[Front-end code change data]
--------------------------------------------------

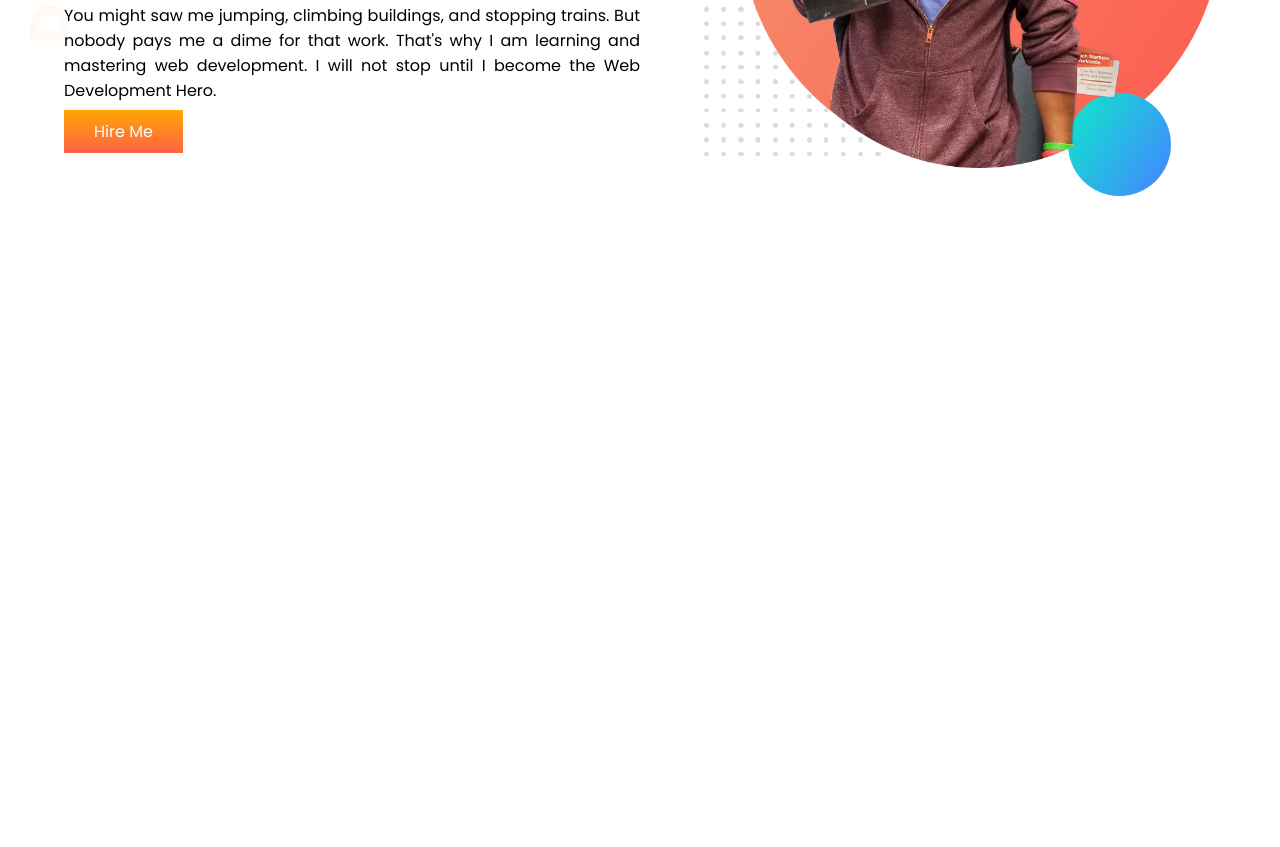
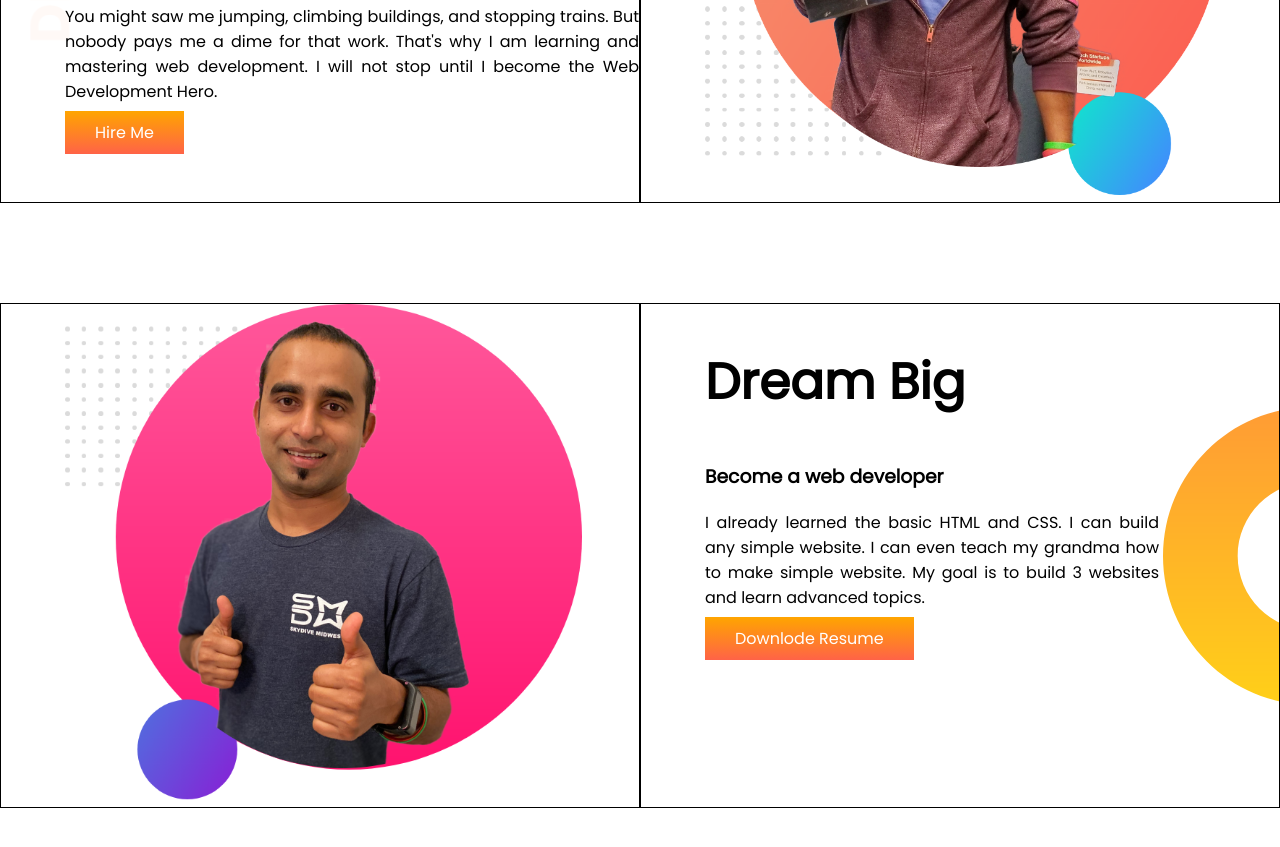
Before and after one commit to NousinTabassum/developer-portfolio, a plain HTML site: page index.html in a window 1280 px wide. Shown: the part 319-1166 px from the top of the page. Before the commit the page ends 800 px from the top, so only its background shows below. Drawn offline with Linux system fonts and the light colour scheme.

Commit message:
dream big added

```diff
--- a/index.html
+++ b/index.html
@@ -32,6 +32,22 @@
         </div>
     </section>
 
+    <section class="dream_big">
+        <div class="box">
+            <img src="images/jhankar2.png" alt="">
+
+        </div>
+        <div class="box">
+            <h1>Dream Big</h1>
+            <h3>Become a web developer</h3>
+            <p id="dream">I already learned the basic HTML and CSS. I can build any simple website. I can even teach my
+                grandma how
+                to make simple website. My goal is to build 3 websites and learn advanced topics.</p>
+            <a class="link_tab" href="#">Downlode Resume</a>
+
+        </div>
+    </section>
+
 
 </body>
 
--- a/style.css
+++ b/style.css
@@ -16,10 +16,12 @@ h1{
 section{
     display: flex;
     justify-content: center;
+    margin-bottom: 100px;
 }
 .box{
     width: 50%;
     padding-left: 5%;
+    border: 1px solid black;
 
 }
 p{
@@ -36,3 +38,12 @@ p{
  padding:10px 30px;
  font-weight: 700px;
 }
+.dream_big{
+    background-image: url(images/dream-bg.png);
+    background-repeat: no-repeat;
+    background-position:right ;
+
+}
+#dream{
+    padding-right: 120px;
+}
```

--------------------------------------------------

Exercise ->
Every entry above should be returned exactly, with no images included.

Written response ->
Before and after one commit to NousinTabassum/developer-portfolio, a plain HTML site: page index.html in a window 1280 px wide. Shown: the part 319-1166 px from the top of the page. Before the commit the page ends 800 px from the top, so only its background shows below. Drawn offline with Linux system fonts and the light colour scheme.

Commit message:
dream big added

```diff
--- a/index.html
+++ b/index.html
@@ -32,6 +32,22 @@
         </div>
     </section>
 
+    <section class="dream_big">
+        <div class="box">
+            <img src="images/jhankar2.png" alt="">
+
+        </div>
+        <div class="box">
+            <h1>Dream Big</h1>
+            <h3>Become a web developer</h3>
+            <p id="dream">I already learned the basic HTML and CSS. I can build any simple website. I can even teach my
+                grandma how
+                to make simple website. My goal is to build 3 websites and learn advanced topics.</p>
+            <a class="link_tab" href="#">Downlode Resume</a>
+
+        </div>
+    </section>
+
 
 </body>
 
--- a/style.css
+++ b/style.css
@@ -16,10 +16,12 @@ h1{
 section{
     display: flex;
     justify-content: center;
+    margin-bottom: 100px;
 }
 .box{
     width: 50%;
     padding-left: 5%;
+    border: 1px solid black;
 
 }
 p{
@@ -36,3 +38,12 @@ p{
  padding:10px 30px;
  font-weight: 700px;
 }
+.dream_big{
+    background-image: url(images/dream-bg.png);
+    background-repeat: no-repeat;
+    background-position:right ;
+
+}
+#dream{
+    padding-right: 120px;
+}
```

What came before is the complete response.